Top Historic Sights in Køge, Denmark

Explore the historic highlights of Køge

St. Nicholas' Church

The church of St. Nicholas was originally built after the establishment of Køge town, but there are only few remains of this church. The nave and tower of the current church were constructed between 1250-1300. It was enlarged and the tower raised higher during next centuries.
Founded: 1250-1300 | Location: Køge, Denmark

Vallø Castle

Vallø traces its history back to the 14th century. From 1554 to 1651 it was divided into two separate estates, West Vallø and East Vallø. In 1708 Vallø was acquired by King Frederick IV who passed it on to Anne Sophie Reventlow. In 1731 King Christian VI passed the property on to Queen Sophia Magdalene who in 1737 founded the Noble Vallø Foundation for unmarried daughters. Vallø ...
Founded: 1580 | Location: Køge, Denmark
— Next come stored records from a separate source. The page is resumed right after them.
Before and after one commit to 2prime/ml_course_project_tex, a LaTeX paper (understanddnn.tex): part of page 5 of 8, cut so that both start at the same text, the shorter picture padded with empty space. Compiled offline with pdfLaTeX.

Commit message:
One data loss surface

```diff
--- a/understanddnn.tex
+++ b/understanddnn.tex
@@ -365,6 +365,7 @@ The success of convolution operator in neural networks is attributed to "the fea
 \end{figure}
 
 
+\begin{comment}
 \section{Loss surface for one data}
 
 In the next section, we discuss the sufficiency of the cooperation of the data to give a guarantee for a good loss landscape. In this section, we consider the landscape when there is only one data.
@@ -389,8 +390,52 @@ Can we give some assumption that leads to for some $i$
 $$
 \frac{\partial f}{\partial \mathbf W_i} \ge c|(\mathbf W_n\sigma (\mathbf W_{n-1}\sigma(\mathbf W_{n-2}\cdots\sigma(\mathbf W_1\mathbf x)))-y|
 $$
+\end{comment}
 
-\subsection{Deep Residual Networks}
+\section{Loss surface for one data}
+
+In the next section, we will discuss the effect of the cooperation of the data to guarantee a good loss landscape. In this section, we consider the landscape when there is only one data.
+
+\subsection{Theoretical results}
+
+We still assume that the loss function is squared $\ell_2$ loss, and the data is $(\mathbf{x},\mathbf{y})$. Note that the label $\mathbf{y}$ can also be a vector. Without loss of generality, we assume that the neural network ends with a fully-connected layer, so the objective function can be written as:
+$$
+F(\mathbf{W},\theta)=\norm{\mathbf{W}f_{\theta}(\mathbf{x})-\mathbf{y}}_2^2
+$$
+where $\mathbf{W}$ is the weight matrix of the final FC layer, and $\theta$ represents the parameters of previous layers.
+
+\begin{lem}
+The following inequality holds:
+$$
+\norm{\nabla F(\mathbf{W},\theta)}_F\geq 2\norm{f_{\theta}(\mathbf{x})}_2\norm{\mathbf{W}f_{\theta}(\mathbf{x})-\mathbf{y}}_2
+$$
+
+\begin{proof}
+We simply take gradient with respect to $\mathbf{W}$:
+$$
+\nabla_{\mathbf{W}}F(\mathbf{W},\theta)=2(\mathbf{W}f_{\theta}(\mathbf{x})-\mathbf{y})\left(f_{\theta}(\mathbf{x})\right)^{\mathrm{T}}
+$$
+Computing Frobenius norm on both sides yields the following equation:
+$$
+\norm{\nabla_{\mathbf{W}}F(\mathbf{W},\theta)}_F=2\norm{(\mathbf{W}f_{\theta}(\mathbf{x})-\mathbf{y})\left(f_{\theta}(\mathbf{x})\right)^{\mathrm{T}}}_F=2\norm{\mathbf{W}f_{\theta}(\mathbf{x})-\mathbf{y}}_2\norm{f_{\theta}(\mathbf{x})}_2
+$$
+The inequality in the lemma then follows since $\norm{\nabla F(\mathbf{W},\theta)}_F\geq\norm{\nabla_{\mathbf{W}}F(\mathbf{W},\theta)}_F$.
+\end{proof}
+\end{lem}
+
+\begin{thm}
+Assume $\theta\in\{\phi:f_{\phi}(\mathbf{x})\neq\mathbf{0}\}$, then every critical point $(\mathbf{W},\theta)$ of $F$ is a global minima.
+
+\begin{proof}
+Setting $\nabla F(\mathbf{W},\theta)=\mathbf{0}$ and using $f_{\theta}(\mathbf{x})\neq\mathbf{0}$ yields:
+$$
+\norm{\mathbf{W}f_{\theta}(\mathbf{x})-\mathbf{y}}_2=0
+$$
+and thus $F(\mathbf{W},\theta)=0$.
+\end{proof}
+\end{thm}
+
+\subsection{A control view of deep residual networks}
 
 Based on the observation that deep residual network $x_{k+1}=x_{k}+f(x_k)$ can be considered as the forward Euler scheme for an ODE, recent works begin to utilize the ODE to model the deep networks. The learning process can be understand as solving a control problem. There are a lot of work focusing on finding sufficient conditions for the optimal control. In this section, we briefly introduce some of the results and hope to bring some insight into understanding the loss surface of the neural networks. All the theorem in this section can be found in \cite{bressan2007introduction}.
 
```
Gammel Køgegård

Originally, Køge was located in the grounds of present day Gammel Køgegård. Remains of a church have been found in the orchard of the estate. When sedimentation made the beach and marshlands along the coast suitable for building, the settlement relocated to the bay and Old Køge shrank to a few scattered houses. Little is known about the earliest history of Gammel Køgegård. It was a ...
Founded: 1791 | Location: Køge, Denmark
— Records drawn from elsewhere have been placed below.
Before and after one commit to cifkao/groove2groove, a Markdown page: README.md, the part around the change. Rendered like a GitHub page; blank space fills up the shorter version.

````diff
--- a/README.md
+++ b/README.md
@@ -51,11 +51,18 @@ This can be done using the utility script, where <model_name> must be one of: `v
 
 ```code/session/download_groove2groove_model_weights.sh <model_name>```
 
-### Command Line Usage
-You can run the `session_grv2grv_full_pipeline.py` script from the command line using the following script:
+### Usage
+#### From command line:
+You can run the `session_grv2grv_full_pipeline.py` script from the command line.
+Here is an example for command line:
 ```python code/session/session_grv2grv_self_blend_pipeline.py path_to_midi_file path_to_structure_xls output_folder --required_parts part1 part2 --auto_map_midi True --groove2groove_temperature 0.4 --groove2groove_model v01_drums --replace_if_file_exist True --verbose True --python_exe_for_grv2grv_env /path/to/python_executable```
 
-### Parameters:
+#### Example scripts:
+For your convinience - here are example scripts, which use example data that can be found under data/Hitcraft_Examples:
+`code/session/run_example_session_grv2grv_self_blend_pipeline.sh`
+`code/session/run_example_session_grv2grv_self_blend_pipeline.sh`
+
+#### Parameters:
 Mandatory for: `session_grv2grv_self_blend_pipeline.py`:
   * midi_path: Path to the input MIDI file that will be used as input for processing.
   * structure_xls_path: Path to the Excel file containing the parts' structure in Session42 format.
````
Featured Historic Landmarks, Sites & Buildings

Historic Site of the week

Externsteine Stones

The Externsteine (Extern stones) is a distinctive sandstone rock formation located in the Teutoburg Forest, near the town of Horn-Bad Meinberg. The formation is a tor consisting of several tall, narrow columns of rock which rise abruptly from the surrounding wooded hills. Archaeological excavations have yielded some Upper Paleolithic stone tools dating to about 10,700 BC from 9,600 BC.

In a popular tradition going back to an idea proposed to Hermann Hamelmann in 1564, the Externsteine are identified as a sacred site of the pagan Saxons, and the location of the Irminsul (sacral pillar-like object in German paganism) idol reportedly destroyed by Charlemagne; there is however no archaeological evidence that would confirm the site's use during the relevant period.
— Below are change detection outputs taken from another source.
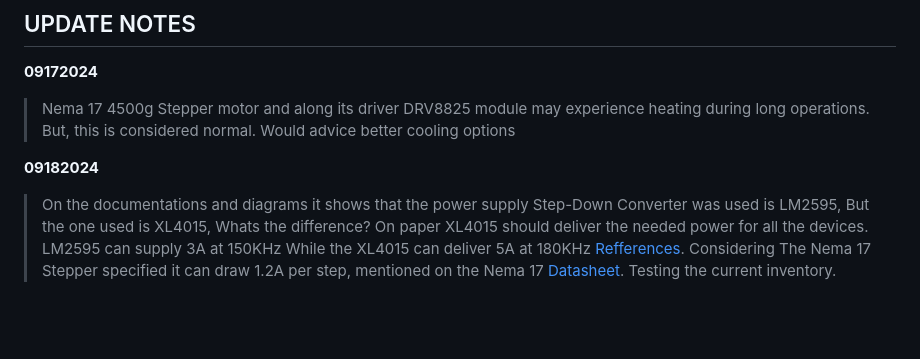
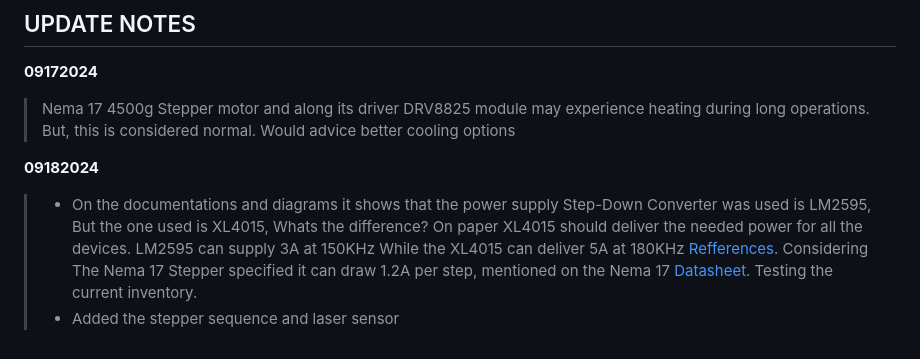
Before and after one commit to KINGdeusX/STEM_R1022024, a Markdown page: README.md, the part around the change. GitHub-like rendering; blank space fills up the shorter version.

Commit message:
added Additional notes

```diff
--- a/README.md
+++ b/README.md
@@ -92,4 +92,5 @@ This will automatically create the project files along its dependencies
 
 <span style="margin: 5px; padding: 10px; background-color: gold; color: white; max-width: 60px;">**09182024**</span>
 
-> On the documentations and diagrams it shows that the power supply Step-Down Converter was used is LM2595, But the one used is XL4015, Whats the difference? On paper XL4015 should deliver the needed power for all the devices. LM2595 can supply 3A at 150KHz While the XL4015 can deliver 5A at 180KHz [Refferences](https://www.reddit.com/r/AskElectronics/comments/u7nzyt/lm2596_vs_xl4015_demonstrably_different_one/). Considering The Nema 17 Stepper specified it can draw 1.2A per step, mentioned on the Nema 17 [Datasheet](https://grobotronics.com/stepper-motor-42byghw804.html?sl=en&srsltid=AfmBOoob1S9VRoTaBIgixzCNw4r2lPHLdatZdNhg1EAL_pg9pJvKSeLj). Testing the current inventory.
+> * On the documentations and diagrams it shows that the power supply Step-Down Converter was used is LM2595, But the one used is XL4015, Whats the difference? On paper XL4015 should deliver the needed power for all the devices. LM2595 can supply 3A at 150KHz While the XL4015 can deliver 5A at 180KHz [Refferences](https://www.reddit.com/r/AskElectronics/comments/u7nzyt/lm2596_vs_xl4015_demonstrably_different_one/). Considering The Nema 17 Stepper specified it can draw 1.2A per step, mentioned on the Nema 17 [Datasheet](https://grobotronics.com/stepper-motor-42byghw804.html?sl=en&srsltid=AfmBOoob1S9VRoTaBIgixzCNw4r2lPHLdatZdNhg1EAL_pg9pJvKSeLj). Testing the current inventory.
+> * Added the stepper sequence and laser sensor
```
The stones were used as the site of a hermitage in the Middle Ages, and by at least the high medieval period were the site of a Christian chapel. The Externsteine relief is a medieval depiction of the Descent from the Cross. It remains controversial whether the site was already used for Christian worship in the 8th to early 10th centuries.

The Externsteine gained prominence when Völkisch and nationalistic scholars took an interest in the late 19th and early 20th centuries. This interest peaked under the Nazi regime, when the Externsteine became a focus of nazi propaganda. Today, they remain a popular tourist destination and also continue to attract Neo-Pagans and Neo-Nazis.